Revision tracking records
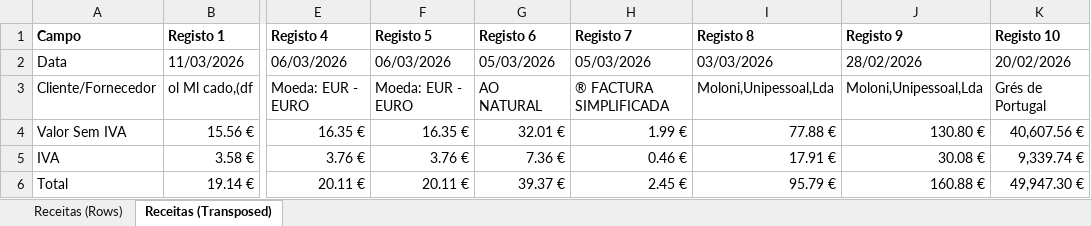
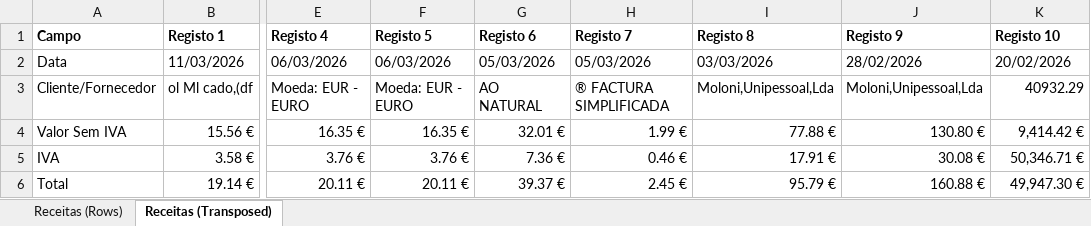
Before and after one commit to geralprimefence-sudo/PRM-APP, an Excel workbook: export-receitas-sample.xlsx, sheet Receitas (Transposed), drawn as a sheet; only a part is shown, gaps mark what is left out; values as stored, in another font and other column widths than the file's, no borders; the diff names each change by its address in the sheet, - before the commit and + after, or states it on an @@ line.

```diff
--- a/export-receitas-sample.xlsx (sheet Receitas (Transposed))
+++ b/export-receitas-sample.xlsx (sheet Receitas (Transposed))
-K3 (Registo 10): Grés de Portugal
+K3 (Registo 10): 40932.29
-K4 (Registo 10): 40,607.56 €
+K4 (Registo 10): 9,414.42 €
-K5 (Registo 10): 9,339.74 €
+K5 (Registo 10): 50,346.71 €
```
Also changed, not shown: sheet Receitas (Rows), export-despesas-sample.xlsx, 2 other files.
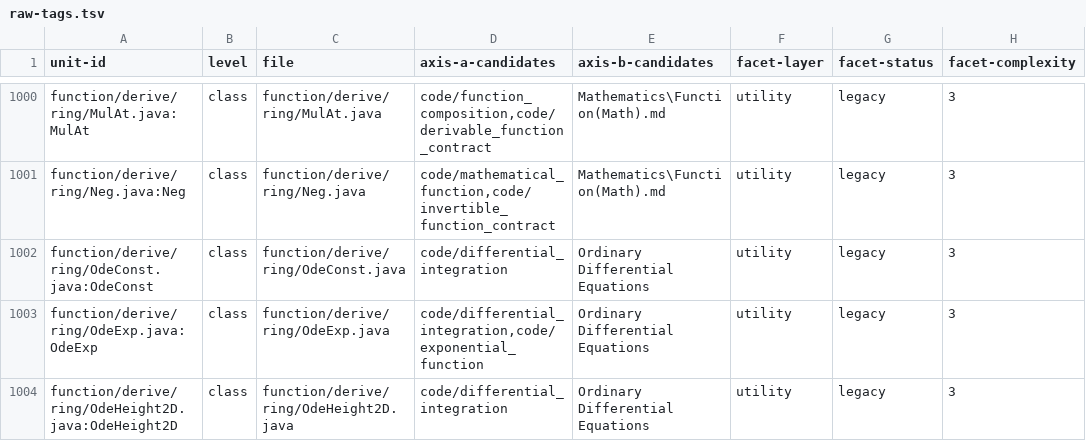
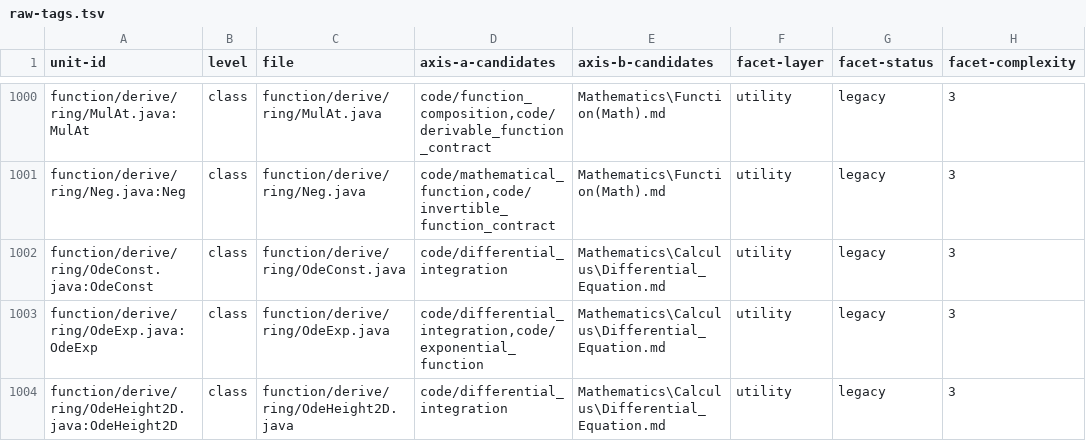
Before and after one commit to SpocWeb/SpocWeb.Java.legacy, a TSV file: raw-tags.tsv, drawn as a sheet; only a part is shown, gaps mark what is left out; the diff covers the shown part only.

Commit message:
Concept review rounds 1-3 of candidates with 5 or more uses (2026-10-01): accepted vault links written into the store Concept cells

```diff
--- a/raw-tags.tsv
+++ b/raw-tags.tsv
@@ -1001,4 +1001,4 @@ function/derive/ring/MulAt.java:MulAt	class	function/derive/ring/MulAt.java	code
 function/derive/ring/Neg.java:Neg	class	function/derive/ring/Neg.java	code/mathematical_function,code/invertible_function_contract	Mathematics\Function(Math).md	utility	legacy	3
-function/derive/ring/OdeConst.java:OdeConst	class	function/derive/ring/OdeConst.java	code/differential_integration	Ordinary Differential Equations	utility	legacy	3
-function/derive/ring/OdeExp.java:OdeExp	class	function/derive/ring/OdeExp.java	code/differential_integration,code/exponential_function	Ordinary Differential Equations	utility	legacy	3
-function/derive/ring/OdeHeight2D.java:OdeHeight2D	class	function/derive/ring/OdeHeight2D.java	code/differential_integration	Ordinary Differential Equations	utility	legacy	3
+function/derive/ring/OdeConst.java:OdeConst	class	function/derive/ring/OdeConst.java	code/differential_integration	Mathematics\Calculus\Differential_Equation.md	utility	legacy	3
+function/derive/ring/OdeExp.java:OdeExp	class	function/derive/ring/OdeExp.java	code/differential_integration,code/exponential_function	Mathematics\Calculus\Differential_Equation.md	utility	legacy	3
+function/derive/ring/OdeHeight2D.java:OdeHeight2D	class	function/derive/ring/OdeHeight2D.java	code/differential_integration	Mathematics\Calculus\Differential_Equation.md	utility	legacy	3
```
Also changed, not shown: 36 edited cells elsewhere in this file.
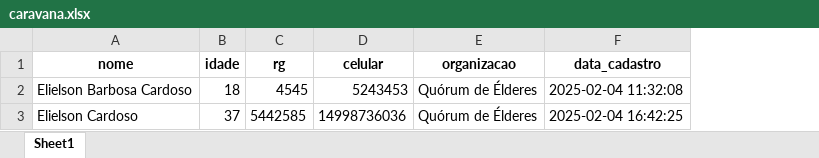
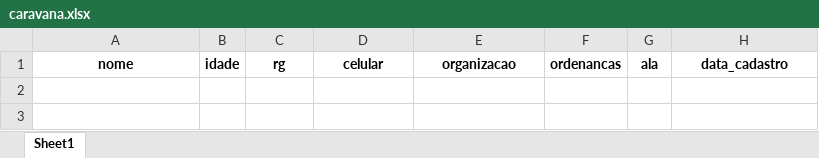
Before and after one commit to Elielson-Cardoso/App_Caravana, an Excel workbook: caravana.xlsx, sheet Sheet1, drawn as a sheet; values as stored, in another font and other column widths than the file's, no borders; removed rows and columns are numbered as before the commit, all else as after; the diff names each change by its address in the sheet, - before the commit and + after, or states it on an @@ line.

```diff
--- a/caravana.xlsx (sheet Sheet1)
+++ b/caravana.xlsx (sheet Sheet1)
+column F, row 1: ordenancas
+column G, row 1: ala
-row 2: Elielson Barbosa Cardoso | 18 | 4545 | 5243453 | Quórum de Élderes | 2025-02-04 11:32:08
-row 3: Elielson Cardoso | 37 | 5442585 | 14998736036 | Quórum de Élderes | 2025-02-04 16:42:25
```
Also changed, not shown: 1 other file.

Action item
A faithful, complete copy of the records above is required, one that contains no pictures.

Reply to the task
Before and after one commit to geralprimefence-sudo/PRM-APP, an Excel workbook: export-receitas-sample.xlsx, sheet Receitas (Transposed), drawn as a sheet; only a part is shown, gaps mark what is left out; values as stored, in another font and other column widths than the file's, no borders; the diff names each change by its address in the sheet, - before the commit and + after, or states it on an @@ line.

```diff
--- a/export-receitas-sample.xlsx (sheet Receitas (Transposed))
+++ b/export-receitas-sample.xlsx (sheet Receitas (Transposed))
-K3 (Registo 10): Grés de Portugal
+K3 (Registo 10): 40932.29
-K4 (Registo 10): 40,607.56 €
+K4 (Registo 10): 9,414.42 €
-K5 (Registo 10): 9,339.74 €
+K5 (Registo 10): 50,346.71 €
```
Also changed, not shown: sheet Receitas (Rows), export-despesas-sample.xlsx, 2 other files.
Before and after one commit to SpocWeb/SpocWeb.Java.legacy, a TSV file: raw-tags.tsv, drawn as a sheet; only a part is shown, gaps mark what is left out; the diff covers the shown part only.

Commit message:
Concept review rounds 1-3 of candidates with 5 or more uses (2026-10-01): accepted vault links written into the store Concept cells

```diff
--- a/raw-tags.tsv
+++ b/raw-tags.tsv
@@ -1001,4 +1001,4 @@ function/derive/ring/MulAt.java:MulAt	class	function/derive/ring/MulAt.java	code
 function/derive/ring/Neg.java:Neg	class	function/derive/ring/Neg.java	code/mathematical_function,code/invertible_function_contract	Mathematics\Function(Math).md	utility	legacy	3
-function/derive/ring/OdeConst.java:OdeConst	class	function/derive/ring/OdeConst.java	code/differential_integration	Ordinary Differential Equations	utility	legacy	3
-function/derive/ring/OdeExp.java:OdeExp	class	function/derive/ring/OdeExp.java	code/differential_integration,code/exponential_function	Ordinary Differential Equations	utility	legacy	3
-function/derive/ring/OdeHeight2D.java:OdeHeight2D	class	function/derive/ring/OdeHeight2D.java	code/differential_integration	Ordinary Differential Equations	utility	legacy	3
+function/derive/ring/OdeConst.java:OdeConst	class	function/derive/ring/OdeConst.java	code/differential_integration	Mathematics\Calculus\Differential_Equation.md	utility	legacy	3
+function/derive/ring/OdeExp.java:OdeExp	class	function/derive/ring/OdeExp.java	code/differential_integration,code/exponential_function	Mathematics\Calculus\Differential_Equation.md	utility	legacy	3
+function/derive/ring/OdeHeight2D.java:OdeHeight2D	class	function/derive/ring/OdeHeight2D.java	code/differential_integration	Mathematics\Calculus\Differential_Equation.md	utility	legacy	3
```
Also changed, not shown: 36 edited cells elsewhere in this file.
Before and after one commit to Elielson-Cardoso/App_Caravana, an Excel workbook: caravana.xlsx, sheet Sheet1, drawn as a sheet; values as stored, in another font and other column widths than the file's, no borders; removed rows and columns are numbered as before the commit, all else as after; the diff names each change by its address in the sheet, - before the commit and + after, or states it on an @@ line.

```diff
--- a/caravana.xlsx (sheet Sheet1)
+++ b/caravana.xlsx (sheet Sheet1)
+column F, row 1: ordenancas
+column G, row 1: ala
-row 2: Elielson Barbosa Cardoso | 18 | 4545 | 5243453 | Quórum de Élderes | 2025-02-04 11:32:08
-row 3: Elielson Cardoso | 37 | 5442585 | 14998736036 | Quórum de Élderes | 2025-02-04 16:42:25
```
Also changed, not shown: 1 other file.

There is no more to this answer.